Sager fully endorsed the principle of “Help for self-help” that is at the heart of Biovision projects. In his view – and this view is shared by others at SDC – NGOs can be extremely useful catalysts. They can influence politicians and governments and so bolster their commitment to development work. Sager also maintained that we must remain in dialogue even with our critics. In terms of whether to focus on quantity or quality, Professor Speranza was very clear: “We actually produce enough food. Why should we produce even more when much of what we produce is spoiled or discarded?” What we actually need are improvements in food distribution. This is complicated both socially and politically and so we take the easy option and simply call for an increase in production. That is neither sustainable nor a solution, argued Speranza.

For some time, agribusiness has treated Africa as if it were an emerging market, a development that Hans Herren views with some unease as industries often initiate the “wrong projects”. Farmers are lured down the road of industrial farming and trapped into using artificial fertilizers, chemical pesticides and hybrid seeds. It would be far better to show farmers how they could produce enough food in sustainable ways with limited external resources and without damaging the environment. However, it’s the economy with its short-term profit mentality that dominates and this is to the detriment of sustainability. “Dialogue with agribusiness is like Teflon, nothing sticks,” said Herren.

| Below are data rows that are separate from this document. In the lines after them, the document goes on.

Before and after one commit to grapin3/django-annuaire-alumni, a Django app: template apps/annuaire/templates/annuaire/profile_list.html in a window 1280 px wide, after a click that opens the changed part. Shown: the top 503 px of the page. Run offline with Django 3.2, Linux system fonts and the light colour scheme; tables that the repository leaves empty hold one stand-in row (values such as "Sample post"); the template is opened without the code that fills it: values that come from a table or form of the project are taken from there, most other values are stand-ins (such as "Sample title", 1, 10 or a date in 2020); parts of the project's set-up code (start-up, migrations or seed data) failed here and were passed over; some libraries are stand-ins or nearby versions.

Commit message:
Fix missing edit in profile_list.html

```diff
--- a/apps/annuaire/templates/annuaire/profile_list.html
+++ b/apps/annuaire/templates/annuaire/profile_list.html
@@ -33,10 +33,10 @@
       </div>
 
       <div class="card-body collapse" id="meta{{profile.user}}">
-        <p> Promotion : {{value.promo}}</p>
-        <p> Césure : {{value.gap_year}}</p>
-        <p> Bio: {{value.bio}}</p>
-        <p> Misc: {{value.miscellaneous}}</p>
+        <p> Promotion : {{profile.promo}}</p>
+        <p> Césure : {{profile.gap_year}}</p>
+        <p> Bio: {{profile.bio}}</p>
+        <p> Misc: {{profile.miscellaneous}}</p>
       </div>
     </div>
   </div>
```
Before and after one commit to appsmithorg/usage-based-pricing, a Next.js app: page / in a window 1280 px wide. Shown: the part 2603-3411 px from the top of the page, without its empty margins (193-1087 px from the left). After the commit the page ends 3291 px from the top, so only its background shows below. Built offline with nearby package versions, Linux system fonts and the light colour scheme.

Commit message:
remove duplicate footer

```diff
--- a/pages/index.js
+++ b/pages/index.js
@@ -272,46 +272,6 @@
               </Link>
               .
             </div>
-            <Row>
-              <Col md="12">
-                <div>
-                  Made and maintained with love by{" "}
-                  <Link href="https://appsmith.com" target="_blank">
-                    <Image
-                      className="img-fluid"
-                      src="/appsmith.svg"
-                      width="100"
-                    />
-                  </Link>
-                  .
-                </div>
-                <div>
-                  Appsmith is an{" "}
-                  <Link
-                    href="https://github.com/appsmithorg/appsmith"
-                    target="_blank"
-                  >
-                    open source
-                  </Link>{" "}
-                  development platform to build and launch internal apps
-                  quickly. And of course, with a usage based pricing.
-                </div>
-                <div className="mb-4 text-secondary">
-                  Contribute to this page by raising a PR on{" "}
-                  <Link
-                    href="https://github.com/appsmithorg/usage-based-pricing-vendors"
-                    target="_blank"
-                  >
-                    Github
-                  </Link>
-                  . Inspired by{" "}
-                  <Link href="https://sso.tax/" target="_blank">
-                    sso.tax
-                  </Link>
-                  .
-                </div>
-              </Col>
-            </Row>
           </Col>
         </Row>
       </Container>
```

Nevertheless, the private sector can make a contribution to sustainable development. “The role of the SDC is to help government create a basic framework that allows private companies to operate in developing countries and facilitates inward investment, said Sager, its Director.

In development cooperation – and all on the podium were in agreement here – it is particularly important to exert political pressure and talk to the right people in each and every sector. “Biovision encourages Push Pull not just through its local projects but also politically through its project Changing Course in Global Agriculture,” said Hans Herren. We can only succeed if we work with a wide range of institutions, policymakers in politics and industry and of course farmer and consumer representatives. We must do our utmost to encourage dialogue between those involved in research, advice and implementation - as Biovision is doing with its priority programme in Africa Farmer Communication.

“Switzerland is good role model for systems in both the public and private sectors. We need to demonstrate alternatives, particularly to the younger generation and support governments in developing countries in efforts to improve systems,” said Sager.

The panel was united in the view that multipliers are essential at all levels if successful projects are to spread and prevail. This requires good dialogue and cooperation between the public and private development sector, good governance and responsible business development. Not forgetting those who campaign for sustainable development.